The Upper Devonian Sycamore grit siltstone (an informal member of the Brallier Formation) was studied both in outcrop and subsurface. Outcrops consist of approximately 80 ft of thin to medium-bedded, brownish-gray, argillaceous siltstones and olive-gray shales. The Sycamore was presumably deposited by or associated with turbidity currents, because sedimentary structures include incomplete Bouma sequences and flute casts. Petrographic studies from outcrop sections reveal quartz, plagioclase, feldspar, and micas as the dominant framework grains; the matrix is composed of ductile grains and finer detrital material. Porosity is very low in these outcrop samples due to pore filling and grain coating by chlorite and hematite.

The subsurface portion of the study was conducted over a 12-county area of north-central West Virginia, where the Sycamore occupies a stratigraphic position approximately 1,500 ft below the Benson sand and 800 ft above the Tully Limestone. Areally, the Sycamore appears as a series of submarine fans and attains its maximum thickness where two or more of these fans overlap. Near Weston, in central Lewis County, the Sycamore grit siltstone reaches a thickness of 90 ft and is a proven economic producer of natural gas when dually completed with shallower formations.

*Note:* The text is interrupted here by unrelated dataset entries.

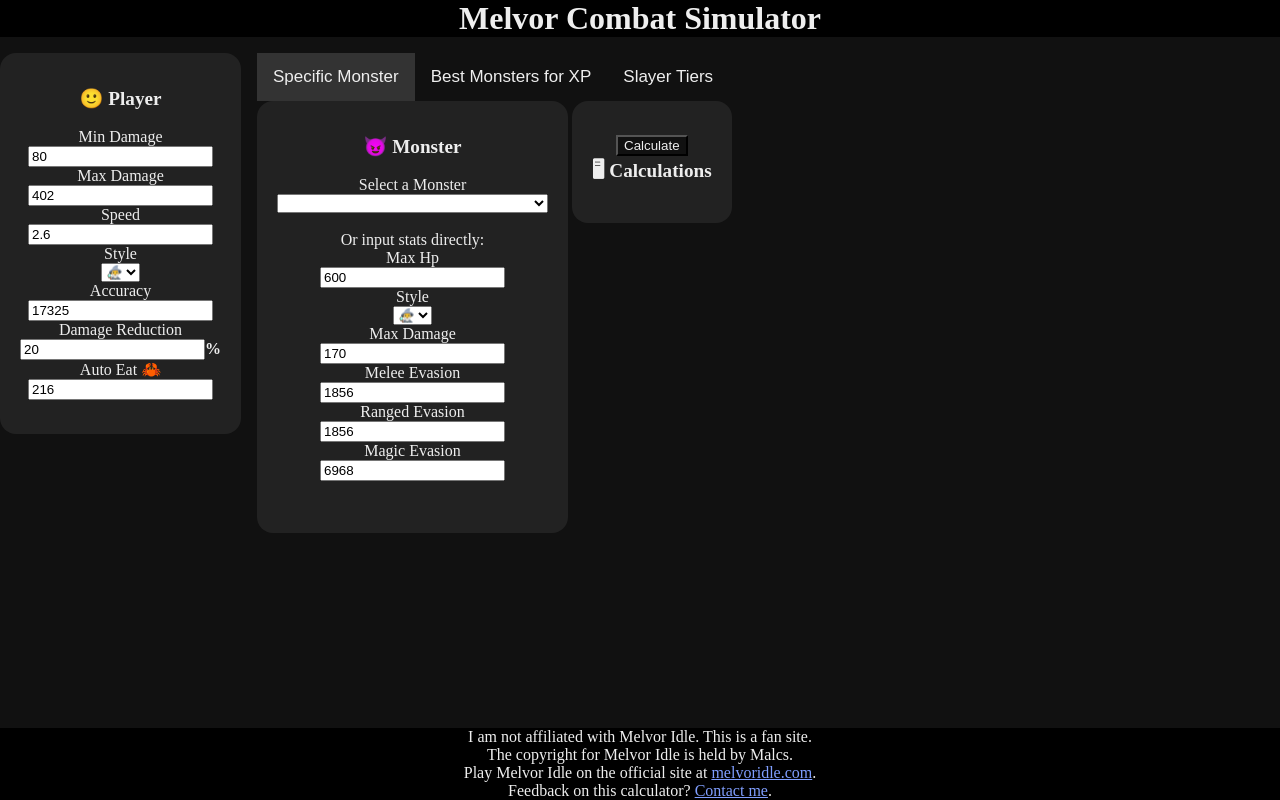
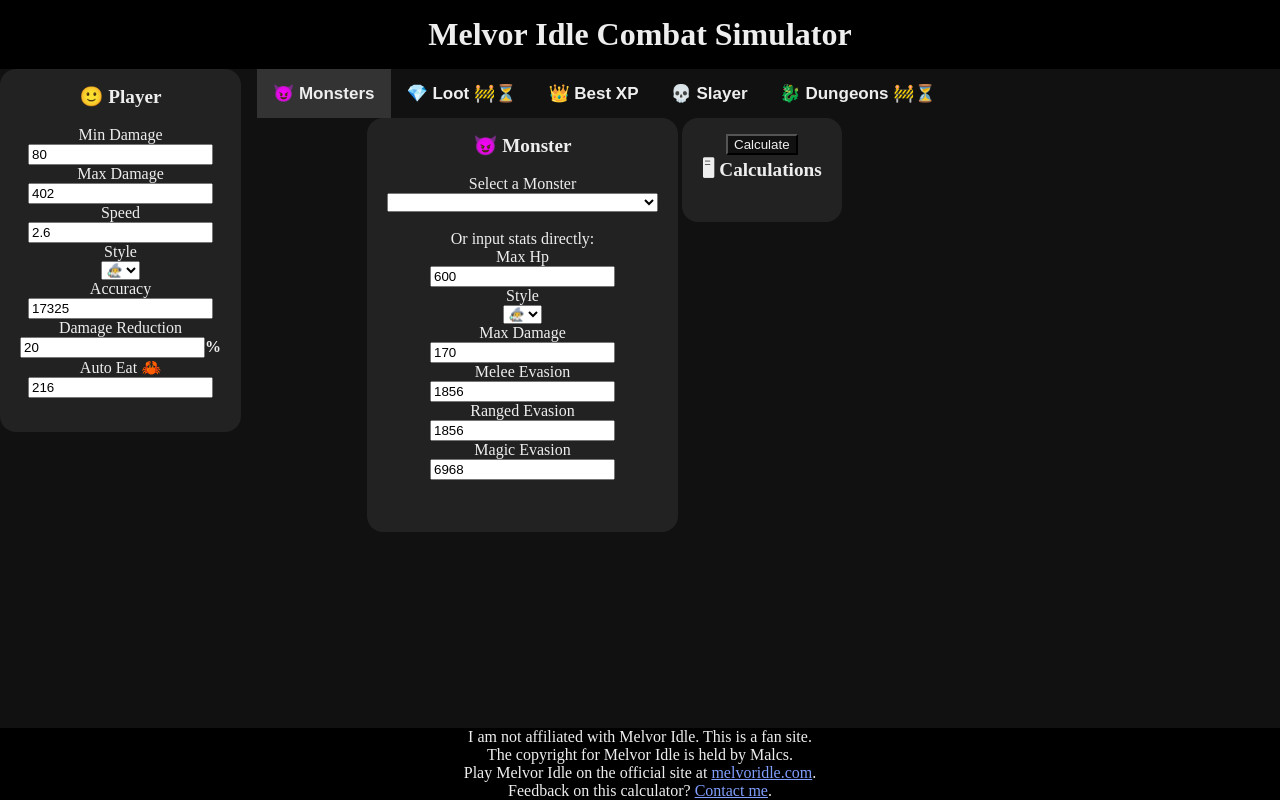
Before and after one commit to espoire/Melvor-Idle-Combat-Simulator, a plain HTML site: page index.html in a window 1280 px wide. Drawn offline with Linux system fonts and the light colour scheme.

Commit message:
Some layout / styling changes

```diff
--- a/Main.js
+++ b/Main.js
@@ -26,14 +26,20 @@ window.onMonsterSelected = onMonsterOptionSelected;
         parent: 'output',
         tabs: [
             {
-                label: 'Specific Monster',
+                label: '😈 Monsters',
                 element: 'calculate-output',
             }, {
-                label: 'Best Monsters for XP',
+                label: '💎 Loot 🚧⏳',
+                element: 'loot-tab'
+            }, {
+                label: '👑 Best XP',
                 element: 'find-monster-output',
             }, {
-                label: 'Slayer Tiers',
+                label: '💀 Slayer',
                 element: 'show-slayer-output',
+            }, {
+                label: '🐉 Dungeons 🚧⏳',
+                element: 'dungeons-tab'
             }
         ]
     });
--- a/index.html
+++ b/index.html
@@ -2,7 +2,7 @@
 <html>
 	<head>
 		<meta charset="utf-8">
-		<title>Melvor Combat Simulator</title>
+		<title>Melvor Idle Combat Simulator</title>
 
 		<link rel="shortcut icon" type="image/x-icon" href="favicon.ico">
 		<link rel="stylesheet" href="styles/bin/main.css" />
@@ -12,14 +12,13 @@
 	<body>
 		<div id="page-container">
 			<div id="content-wrap">
-				<div id="header" class="vbox center-content brighter-background" style="margin-bottom: 1em;">
-					<h1>Melvor Combat Simulator</h1>
+				<div id="header" class="vbox center-content brighter-background" style="padding-top: 1em; padding-bottom: 1em;">
+					<h1>Melvor Idle Combat Simulator</h1>
 				</div>
 
 				<div class="hbox">
 					<div id="input">
-						<div id="player-wrapper" class="wrapper">
-							<label class="section">🙂 Player</label>
+						<div id="player-wrapper" class="wrapper"><label class="section">🙂 Player</label>
 							<div id="player">
 							</div>
 						</div>
@@ -27,8 +26,7 @@
 
 					<div id="output" style="padding-left: 1em;">
 						<div id="calculate-output">
-							<div id="monster-wrapper" class="wrapper">
-								<label class="section">😈 Monster</label>
+							<div id="monster-wrapper" class="wrapper"><label class="section">😈 Monster</label>
 								<div id="monster">
 								<label>Select a Monster</label>
 								<select id="monster-select" onchange="onMonsterSelected();"></select>
@@ -38,32 +36,44 @@
 							</div>
 						</div>
 
-						<div class="wrapper">
-							<button onclick="onCalculateButtonClick();">Calculate</button>
+						<div class="wrapper"><button onclick="onCalculateButtonClick();">Calculate</button>
 							<label class="section">🖥 Calculations</label>
 							<div id="calculations""></div>
 						</div>
 					</div>
 
 					<div id="find-monster-output">
-						<div class="wrapper">
-							<button onclick="onFindMonsterButtonClick();">Find Best Monsters for XP</button>
+						<div class="wrapper"><button onclick="onFindMonsterButtonClick();">Find Best Monsters for XP</button>
 							<label class="section">👑😈 Best Monster for XP</label>
 							<table id="found-monster"></table>
 						</div>
 					</div>
 
 					<div id="show-slayer-output">
-						<div id="options-wrapper" class="wrapper">
-							<label class="section">⚙ Options</label>
+						<div id="options-wrapper" class="wrapper"><label class="section">⚙ Options</label>
 							<div id="options">
 							</div>
 						</div>
 
-						<div class="wrapper">
-							<button onclick="onShowSlayerButtonClick();">Show Slayer Monsters</button>
+						<div class="wrapper"><button onclick="onShowSlayerButtonClick();">Show Slayer Monsters</button>
 							<label class="section">💀😈 Slayer Monsters</label>
 							<table id="slayer-table"></table>
+						</div>
+					</div>
+
+					<div id="dungeons-tab">
+						<div class="wrapper"><label class="section">🐉 Dungeons</label>
+
+							🚧 Under Construction
+							⏳ Coming Soon
+						</div>
+					</div>
+
+					<div id="loot-tab">
+						<div class="wrapper"><label class="section">💎 Loot</label>
+
+							🚧 Under Construction
+							⏳ Coming Soon
 						</div>
 					</div>
 				</div>
--- a/styles/src/main.scss
+++ b/styles/src/main.scss
@@ -121,10 +121,6 @@ h1 {
 label.section {
     font-weight: bold;
     font-size: larger;
-
-    ::after {
-        content: none;
-    }
 }
 
 #calculate-output {
--- a/styles/src/tabpanel.scss
+++ b/styles/src/tabpanel.scss
@@ -8,6 +8,7 @@
     padding: 14px 16px;
     transition: 0.3s;
     font-size: 17px;
+    font-weight: bold;
 }
 
 .tab-button:hover {
```
Also changed, not shown: styles/bin/main.css.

AAPG Search and Discovery Article #91031©1988 AAPG Eastern Section, Charleston, West Virginia, 13-16 September 1988.